### Data shown
================================
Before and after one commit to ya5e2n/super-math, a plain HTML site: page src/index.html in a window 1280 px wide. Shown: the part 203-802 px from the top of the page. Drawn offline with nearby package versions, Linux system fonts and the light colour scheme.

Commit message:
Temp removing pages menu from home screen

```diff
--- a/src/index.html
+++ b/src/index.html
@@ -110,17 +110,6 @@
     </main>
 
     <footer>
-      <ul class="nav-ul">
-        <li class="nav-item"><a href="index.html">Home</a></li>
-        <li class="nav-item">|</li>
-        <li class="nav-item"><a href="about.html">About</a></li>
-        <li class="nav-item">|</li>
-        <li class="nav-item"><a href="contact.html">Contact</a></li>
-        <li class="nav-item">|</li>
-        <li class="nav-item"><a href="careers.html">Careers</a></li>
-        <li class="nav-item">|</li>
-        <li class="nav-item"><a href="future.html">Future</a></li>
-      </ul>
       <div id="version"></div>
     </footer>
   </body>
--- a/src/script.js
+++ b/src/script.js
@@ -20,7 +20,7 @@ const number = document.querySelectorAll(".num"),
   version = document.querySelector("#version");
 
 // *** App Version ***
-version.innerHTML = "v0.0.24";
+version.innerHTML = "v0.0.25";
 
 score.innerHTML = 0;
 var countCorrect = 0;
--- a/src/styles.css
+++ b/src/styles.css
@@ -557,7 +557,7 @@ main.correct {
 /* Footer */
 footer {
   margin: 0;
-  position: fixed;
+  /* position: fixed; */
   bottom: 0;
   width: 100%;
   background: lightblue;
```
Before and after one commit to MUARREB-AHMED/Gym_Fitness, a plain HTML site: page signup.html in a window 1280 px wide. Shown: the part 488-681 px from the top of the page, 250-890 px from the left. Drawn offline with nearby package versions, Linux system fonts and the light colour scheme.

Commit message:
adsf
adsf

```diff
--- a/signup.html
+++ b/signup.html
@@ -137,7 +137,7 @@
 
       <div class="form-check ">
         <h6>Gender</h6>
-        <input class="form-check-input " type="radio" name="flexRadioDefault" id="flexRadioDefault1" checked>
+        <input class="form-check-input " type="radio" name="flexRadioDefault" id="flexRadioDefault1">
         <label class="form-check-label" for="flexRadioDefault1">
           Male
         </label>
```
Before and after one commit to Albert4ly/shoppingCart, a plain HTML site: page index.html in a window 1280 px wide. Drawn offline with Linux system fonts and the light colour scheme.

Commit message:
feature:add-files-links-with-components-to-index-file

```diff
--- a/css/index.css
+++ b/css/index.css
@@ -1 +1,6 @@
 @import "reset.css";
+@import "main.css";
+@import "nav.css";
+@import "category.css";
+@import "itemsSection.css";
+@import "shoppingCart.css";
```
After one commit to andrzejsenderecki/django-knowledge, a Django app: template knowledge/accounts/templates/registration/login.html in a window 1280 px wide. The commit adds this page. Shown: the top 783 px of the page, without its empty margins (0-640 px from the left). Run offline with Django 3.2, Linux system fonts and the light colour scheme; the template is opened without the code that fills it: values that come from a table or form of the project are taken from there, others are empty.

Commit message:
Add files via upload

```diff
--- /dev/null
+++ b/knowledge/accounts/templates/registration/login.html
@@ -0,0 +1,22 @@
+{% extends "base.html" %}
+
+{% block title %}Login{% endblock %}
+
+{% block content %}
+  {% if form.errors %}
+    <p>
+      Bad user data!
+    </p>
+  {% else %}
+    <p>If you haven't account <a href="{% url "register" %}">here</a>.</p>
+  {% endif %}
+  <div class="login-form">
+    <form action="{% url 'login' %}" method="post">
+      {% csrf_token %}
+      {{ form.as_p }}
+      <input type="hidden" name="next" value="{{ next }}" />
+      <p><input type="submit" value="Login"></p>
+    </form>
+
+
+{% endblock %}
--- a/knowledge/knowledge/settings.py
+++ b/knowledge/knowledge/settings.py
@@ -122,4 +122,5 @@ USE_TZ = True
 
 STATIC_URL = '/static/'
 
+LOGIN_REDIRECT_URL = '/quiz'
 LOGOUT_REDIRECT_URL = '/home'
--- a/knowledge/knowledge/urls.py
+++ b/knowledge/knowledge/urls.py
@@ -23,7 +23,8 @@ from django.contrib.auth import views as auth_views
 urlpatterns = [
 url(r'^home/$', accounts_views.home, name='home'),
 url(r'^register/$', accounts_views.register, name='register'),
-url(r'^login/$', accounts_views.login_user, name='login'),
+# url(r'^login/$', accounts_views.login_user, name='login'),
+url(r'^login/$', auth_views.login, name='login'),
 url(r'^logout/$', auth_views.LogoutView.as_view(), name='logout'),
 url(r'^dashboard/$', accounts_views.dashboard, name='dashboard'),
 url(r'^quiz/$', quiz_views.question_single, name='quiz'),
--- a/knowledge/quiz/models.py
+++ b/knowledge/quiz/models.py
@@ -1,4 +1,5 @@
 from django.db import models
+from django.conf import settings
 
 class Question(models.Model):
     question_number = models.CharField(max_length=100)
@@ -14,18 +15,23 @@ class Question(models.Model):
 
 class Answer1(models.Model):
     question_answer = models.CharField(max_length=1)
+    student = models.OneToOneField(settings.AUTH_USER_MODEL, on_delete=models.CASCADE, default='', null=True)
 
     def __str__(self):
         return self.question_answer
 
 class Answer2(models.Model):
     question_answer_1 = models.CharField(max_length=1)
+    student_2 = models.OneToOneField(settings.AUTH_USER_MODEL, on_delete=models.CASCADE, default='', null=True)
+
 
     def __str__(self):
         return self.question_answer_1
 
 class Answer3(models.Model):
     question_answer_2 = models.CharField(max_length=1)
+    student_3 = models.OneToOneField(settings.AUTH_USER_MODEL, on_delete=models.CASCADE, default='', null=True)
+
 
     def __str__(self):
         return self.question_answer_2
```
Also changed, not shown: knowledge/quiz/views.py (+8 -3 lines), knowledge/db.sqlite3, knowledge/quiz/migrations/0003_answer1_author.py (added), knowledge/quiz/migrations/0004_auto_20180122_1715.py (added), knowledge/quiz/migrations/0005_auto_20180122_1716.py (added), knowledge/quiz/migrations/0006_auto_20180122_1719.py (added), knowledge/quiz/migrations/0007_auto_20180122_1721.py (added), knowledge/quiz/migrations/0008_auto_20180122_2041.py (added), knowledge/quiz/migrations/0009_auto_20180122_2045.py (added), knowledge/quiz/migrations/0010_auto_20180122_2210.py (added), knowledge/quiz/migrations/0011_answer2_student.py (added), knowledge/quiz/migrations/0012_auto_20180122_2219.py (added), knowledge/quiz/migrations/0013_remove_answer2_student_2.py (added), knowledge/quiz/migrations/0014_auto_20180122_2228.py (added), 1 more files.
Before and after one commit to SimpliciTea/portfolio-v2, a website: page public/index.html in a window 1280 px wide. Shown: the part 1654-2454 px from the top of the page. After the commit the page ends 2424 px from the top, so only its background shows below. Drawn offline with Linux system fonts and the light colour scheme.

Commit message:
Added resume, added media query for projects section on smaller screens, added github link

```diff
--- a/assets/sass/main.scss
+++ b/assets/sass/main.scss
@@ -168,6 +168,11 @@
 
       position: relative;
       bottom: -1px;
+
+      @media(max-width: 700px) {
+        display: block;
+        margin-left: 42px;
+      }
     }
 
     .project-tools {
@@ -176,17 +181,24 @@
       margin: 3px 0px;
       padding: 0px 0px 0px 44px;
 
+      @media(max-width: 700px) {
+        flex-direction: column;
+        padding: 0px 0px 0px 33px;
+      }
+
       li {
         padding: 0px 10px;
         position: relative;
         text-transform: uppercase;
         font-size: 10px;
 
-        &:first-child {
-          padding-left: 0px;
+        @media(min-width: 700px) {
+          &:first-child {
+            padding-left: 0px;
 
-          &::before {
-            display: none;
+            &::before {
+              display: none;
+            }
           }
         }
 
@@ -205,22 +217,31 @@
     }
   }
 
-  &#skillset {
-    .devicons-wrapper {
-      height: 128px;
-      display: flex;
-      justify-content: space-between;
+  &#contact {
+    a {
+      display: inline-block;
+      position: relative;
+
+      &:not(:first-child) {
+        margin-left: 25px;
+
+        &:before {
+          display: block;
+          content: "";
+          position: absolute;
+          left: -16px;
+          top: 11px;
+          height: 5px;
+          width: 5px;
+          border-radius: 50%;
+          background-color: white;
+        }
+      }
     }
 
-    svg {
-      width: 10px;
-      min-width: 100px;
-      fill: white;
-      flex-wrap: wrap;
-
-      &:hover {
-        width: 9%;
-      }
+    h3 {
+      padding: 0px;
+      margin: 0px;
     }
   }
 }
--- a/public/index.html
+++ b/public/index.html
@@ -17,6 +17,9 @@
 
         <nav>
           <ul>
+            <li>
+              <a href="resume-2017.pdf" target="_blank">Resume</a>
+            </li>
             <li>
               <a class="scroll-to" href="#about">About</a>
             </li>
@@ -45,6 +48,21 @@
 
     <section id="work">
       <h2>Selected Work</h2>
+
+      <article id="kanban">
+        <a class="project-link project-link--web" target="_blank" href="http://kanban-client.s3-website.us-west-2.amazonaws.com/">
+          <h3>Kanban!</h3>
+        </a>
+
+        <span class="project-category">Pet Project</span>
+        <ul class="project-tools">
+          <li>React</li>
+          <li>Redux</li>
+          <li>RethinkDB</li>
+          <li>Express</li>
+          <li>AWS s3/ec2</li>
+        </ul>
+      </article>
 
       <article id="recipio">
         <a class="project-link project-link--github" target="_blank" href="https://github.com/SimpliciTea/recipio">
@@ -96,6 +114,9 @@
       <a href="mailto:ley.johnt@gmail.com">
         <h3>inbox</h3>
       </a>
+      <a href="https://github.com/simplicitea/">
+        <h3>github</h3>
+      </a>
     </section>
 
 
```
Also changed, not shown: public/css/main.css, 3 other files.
================================
Report the number of lines in the listing above that include the word "with", and nothing else.

6